Tip #7: Mix It Up With Weight Training
Running is mainly a cardio exercise, but it takes body strength to run too. Strong glutes, quads, and core propel you up hills, and keep your body moving forward during a long-distance race.
Building that extra muscle strength requires some simple exercises that make a big impact.
- Bodyweight core exercises (like pushups, planks, and side planks)
It’s best to use weights (a barbell with weighted plates, dumbbells, or kettlebells) so you make the most of your session in a concentrated amount of time.
With these 5 exercises, plan to do 3 sets lifting the heaviest amount you can. Your total gym time will be 15-20 minutes.
It’s amazing the endurance benefits you’ll note through strength training when thinking how to run without getting tired.
Tip #8: Small Goals for the Win
Always break small goals into large goals. If you want to run a half marathon, take that distance and split it up into smaller increments.
Sign up for two races before your designated half marathon time: a 5K, then a 10K. When you cross those finish lines, you’ll boost your confidence and celebrate your successes along the way to the larger goal.
Tip #9: Give Your Feet the TLC They Deserve
Feet don’t last forever, as much as it hurts to admit it. They need care and attention so they’ll keep supporting your body and carrying you along hundreds of miles.
Caring for your feet prevents long-lasting injuries down the road, like tendonitis or plantar fasciitis.
- Wear proper shoes: your shoes need to fit your feet perfectly. They shouldn’t squeeze your toes at all; in fact, buying running shoes one size too big is a good practice, since it gives room for swelling in extreme weather conditions.

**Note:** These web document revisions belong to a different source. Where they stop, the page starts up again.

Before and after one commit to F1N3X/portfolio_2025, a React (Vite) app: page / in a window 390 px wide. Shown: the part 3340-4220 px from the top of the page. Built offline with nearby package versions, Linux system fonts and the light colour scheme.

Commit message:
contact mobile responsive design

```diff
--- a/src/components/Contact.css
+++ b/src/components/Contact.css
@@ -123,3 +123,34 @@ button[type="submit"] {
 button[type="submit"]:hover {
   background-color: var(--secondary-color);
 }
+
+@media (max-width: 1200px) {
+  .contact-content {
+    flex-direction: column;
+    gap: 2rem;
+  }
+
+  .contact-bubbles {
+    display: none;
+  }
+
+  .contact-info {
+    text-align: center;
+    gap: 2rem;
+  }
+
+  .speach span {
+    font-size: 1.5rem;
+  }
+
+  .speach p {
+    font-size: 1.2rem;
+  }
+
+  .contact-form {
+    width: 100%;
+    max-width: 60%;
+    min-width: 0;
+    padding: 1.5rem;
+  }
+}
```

The right shoes should always have a good arch and be able to tie firmly at the ankle.
- Ice your feet after a long run: There’s bound to be swelling at the end of a workout, so don’t ignore it until it dies down. Soak those feet in an ice bath and encourage healing and speedy recovery from the exertion.
- Massage sore muscles: Find the tense spots in your feet and rub the soreness out of them to prevent the formation of lumps in the sore tissue.
- Hold swollen ankles above the heart: The best way to get rid of that inflammation is by letting the blood flow freely from the swollen area to the heart. If they’re extremely swollen, ibuprofen will speed the process along.
Final Tip: Above All, Be Consistent
All the tips I’ve outlined in this article will guide you in how to run without getting tired, but only if you turn them into habits. None of them will help you if only do it one time or every once in a while.
When you download our free half marathon training plans, you can add these weekly habits into the customizable Google Sheets portion of the plan.
Choose 2-3 techniques and put them in your weekly running schedule to enjoy the full results of your effort!